> ABOUT THIS TASK: Set the data down exactly as it stands, and keep its pictures out.
GIVEN ENTRIES below:
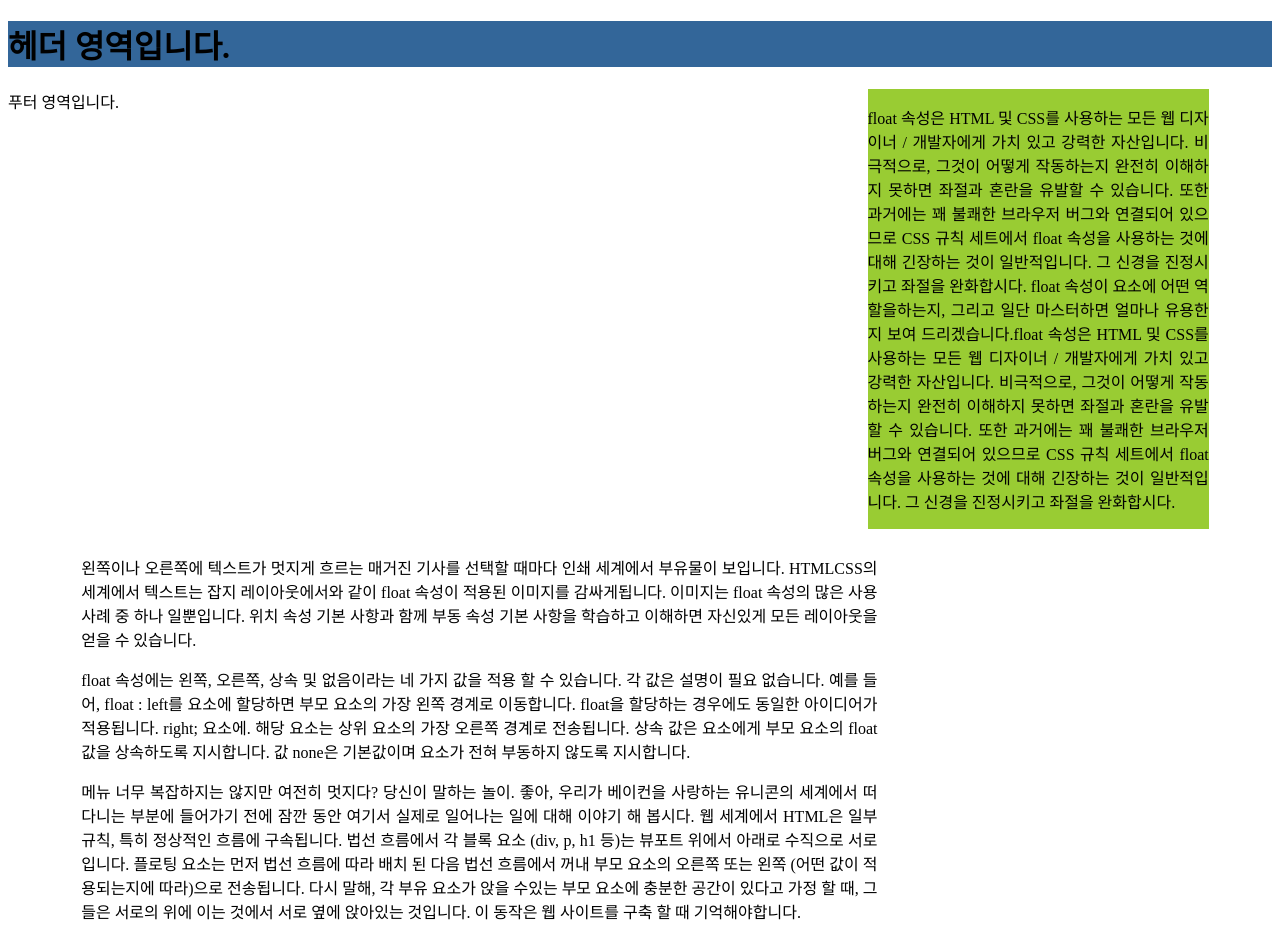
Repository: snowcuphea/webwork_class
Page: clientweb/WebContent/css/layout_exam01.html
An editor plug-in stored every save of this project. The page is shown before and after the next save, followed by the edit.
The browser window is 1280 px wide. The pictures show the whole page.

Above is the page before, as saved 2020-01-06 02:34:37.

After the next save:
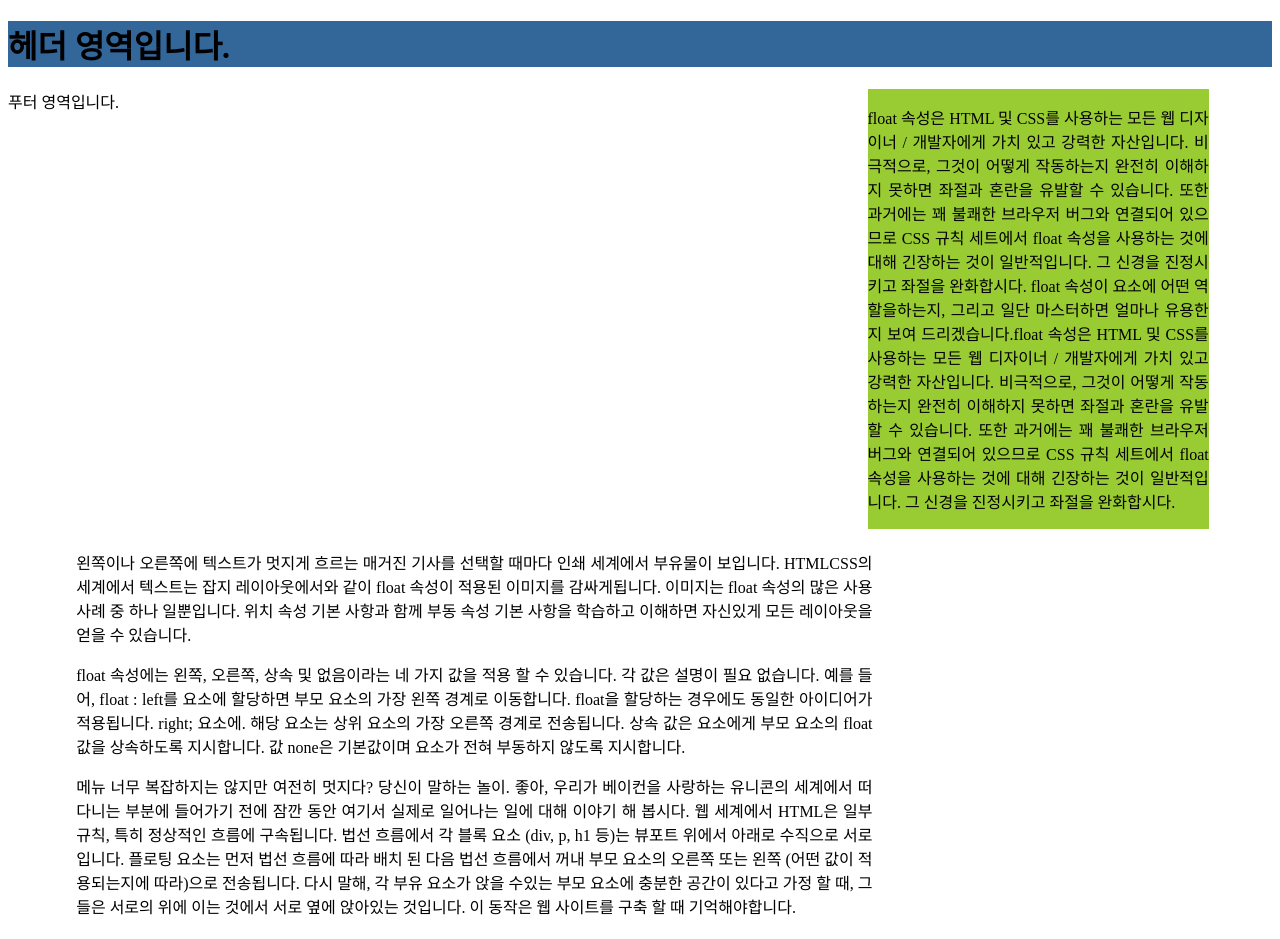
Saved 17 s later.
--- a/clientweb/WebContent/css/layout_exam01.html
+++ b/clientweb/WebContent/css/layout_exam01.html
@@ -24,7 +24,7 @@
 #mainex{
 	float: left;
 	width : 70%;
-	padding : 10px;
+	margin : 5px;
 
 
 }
End of GIVEN ENTRIES.
> ANSWER TO THIS PROBLEM:
Repository: snowcuphea/webwork_class
Page: clientweb/WebContent/css/layout_exam01.html
An editor plug-in stored every save of this project. The page is shown before and after the next save, followed by the edit.
The browser window is 1280 px wide. The pictures show the whole page.

Above is the page before, as saved 2020-01-06 02:34:37.

After the next save:
Saved 17 s later.
--- a/clientweb/WebContent/css/layout_exam01.html
+++ b/clientweb/WebContent/css/layout_exam01.html
@@ -24,7 +24,7 @@
 #mainex{
 	float: left;
 	width : 70%;
-	padding : 10px;
+	margin : 5px;
 
 
 }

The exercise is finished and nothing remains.